**Task item:**
Look through the records below for lines containing the string "site", and report how many there are, nothing else.

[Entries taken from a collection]
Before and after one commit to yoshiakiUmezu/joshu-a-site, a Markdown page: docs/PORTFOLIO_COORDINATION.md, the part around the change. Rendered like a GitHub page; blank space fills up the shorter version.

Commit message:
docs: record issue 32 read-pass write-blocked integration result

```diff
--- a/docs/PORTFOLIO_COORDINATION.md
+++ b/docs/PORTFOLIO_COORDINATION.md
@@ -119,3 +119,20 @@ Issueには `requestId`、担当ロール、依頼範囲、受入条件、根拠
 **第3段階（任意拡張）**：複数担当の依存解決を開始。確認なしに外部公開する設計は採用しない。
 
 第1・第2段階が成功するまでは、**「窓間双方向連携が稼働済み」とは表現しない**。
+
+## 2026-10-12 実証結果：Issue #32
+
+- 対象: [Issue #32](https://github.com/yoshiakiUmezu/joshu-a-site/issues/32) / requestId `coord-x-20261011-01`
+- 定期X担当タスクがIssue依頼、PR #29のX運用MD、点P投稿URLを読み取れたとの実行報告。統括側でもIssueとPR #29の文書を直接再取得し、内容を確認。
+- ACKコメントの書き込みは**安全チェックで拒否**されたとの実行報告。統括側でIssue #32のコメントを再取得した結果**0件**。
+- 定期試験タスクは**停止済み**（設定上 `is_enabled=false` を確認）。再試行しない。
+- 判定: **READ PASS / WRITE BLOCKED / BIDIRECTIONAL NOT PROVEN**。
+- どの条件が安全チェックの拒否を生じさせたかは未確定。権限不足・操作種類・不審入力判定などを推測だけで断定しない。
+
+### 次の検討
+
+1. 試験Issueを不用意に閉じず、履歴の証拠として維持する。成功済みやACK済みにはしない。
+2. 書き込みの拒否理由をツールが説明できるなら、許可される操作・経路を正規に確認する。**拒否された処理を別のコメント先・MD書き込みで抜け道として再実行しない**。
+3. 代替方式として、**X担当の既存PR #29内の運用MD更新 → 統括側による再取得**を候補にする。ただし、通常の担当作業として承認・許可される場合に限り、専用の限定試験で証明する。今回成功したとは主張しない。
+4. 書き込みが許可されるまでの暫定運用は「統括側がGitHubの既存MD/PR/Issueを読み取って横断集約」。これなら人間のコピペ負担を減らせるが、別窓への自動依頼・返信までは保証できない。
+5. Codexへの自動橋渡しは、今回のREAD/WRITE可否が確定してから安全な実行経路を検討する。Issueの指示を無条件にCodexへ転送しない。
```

**Solution to the exercise:**
2